As they say, practice makes perfect. The resident of the Swan House knows this too well, spending 14 years carefully developing and dissecting the design of his idealistic home near Cronulla just south of Sydney.
Admittedly, he was in prime position to learn the tricks and changes in the home trade. At 14 he started his apprenticeship in construction and by age 19 he founded his own company, Futureflip, designing and building luxury new homes. And so, it is no wonder that he spent so many years studying and fine tuning his own plans, learning what works and what truly suits his own lifestyle.
In 2014 the resident bought the plot of land that would eventually become his future family home in the suburb of Lilli Pilli. Despite the onerous nature of the site – cutting away into a dramatic cliff face – the panoramic views over the Port Macquarie River and the Royal National Park made the choice an easy one.
The Swan house submerges into the earth with three storeys and a basement with a garage that is large enough to fit a full-sized truck. Underground storeys in a residential setting are usually condemned as dark and cold spaces. Yet, the clever layout of the house allows for ample natural light to infiltrate every level, including the basement. Thus, the house is able to maintain a modest presence despite the very generous floor plan.
The Swan House is designed in reverence to the rock that it sits on, as a surreptitious structure that will exist proudly far into the future. Due to the site’s close proximity to the river, the materials used would have to be able to withstand high levels of salt and wind. In response, concrete and Blackbutt timber cladding dominate the exterior, while emphasising the exposed and undressed feel that is carried within the home.
The reliance on stealthy materials allowed for the house to be easy to maintain. There is virtually no need whatsoever to use either heating or cooling. The southern side of the house, being cut into the rock, allows for southerly winds to sweep across and throughout the building. While the benefits of the rock-hugging site extend also, with the lower floors stretching eight metres underground, this allows for the earth to maintain the interior temperatures. While light and warmth is invited in via the north face where large double-glazed glass, filtering sunlight into the depths of every single storey.

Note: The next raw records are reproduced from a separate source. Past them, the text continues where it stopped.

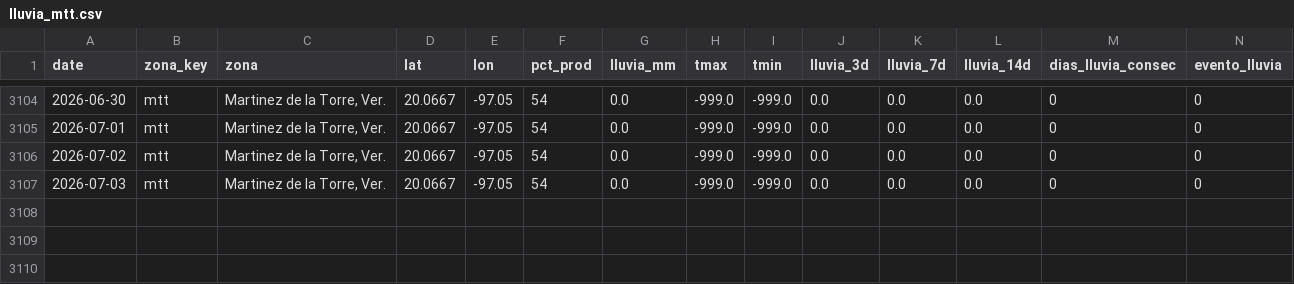
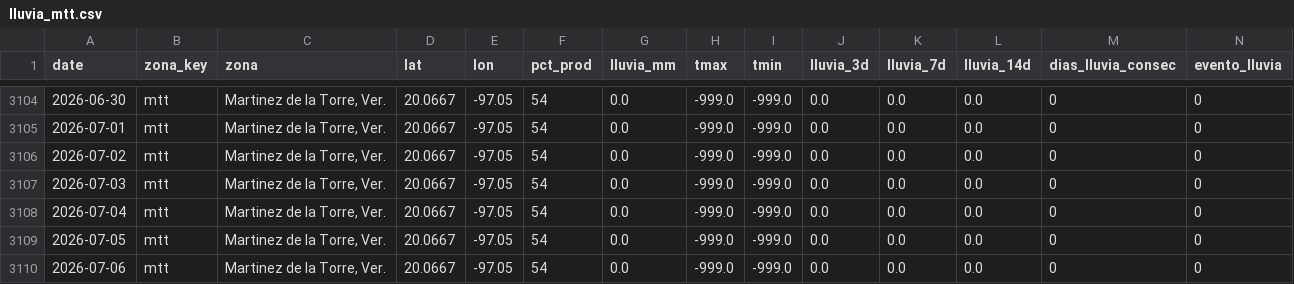
Before and after one commit to savic14/lime_intel, a CSV file: data/processed/lluvia_mtt.csv, drawn as a sheet; only a part is shown, gaps mark what is left out; the diff names each change by its address in the sheet, - before the commit and + after, or states it on an @@ line.

```diff
--- a/data/processed/lluvia_mtt.csv
+++ b/data/processed/lluvia_mtt.csv
+row 3108: 2026-07-04 | mtt | Martinez de la Torre, Ver. | 20.0667 | -97.05 | 54 | 0.0 | -999.0 | -999.0 | 0.0 | 0.0 | 0.0 | 0 | 0
+row 3109: 2026-07-05 | mtt | Martinez de la Torre, Ver. | 20.0667 | -97.05 | 54 | 0.0 | -999.0 | -999.0 | 0.0 | 0.0 | 0.0 | 0 | 0
+row 3110: 2026-07-06 | mtt | Martinez de la Torre, Ver. | 20.0667 | -97.05 | 54 | 0.0 | -999.0 | -999.0 | 0.0 | 0.0 | 0.0 | 0 | 0
```
Also changed, not shown: data/processed/lluvia_tabasco.csv, data/processed/lluvia_tuxtepec.csv, 7 other files.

With the heavy use of raw materials, the preparation for the build was critical. Angles needed to be exact and measurements to the Nth degree, as there was no cover up to hide any sin in the calculations. Yet, the end result is a home that is as bold as it is modest; one that is not afraid of the difficult site and one that defies expectations of underground spaces. And after 14 long years of finessing, the resident can comfortably say that the final structure is no brash build, and rather the best that it could be.
Photography by Mitchell Fong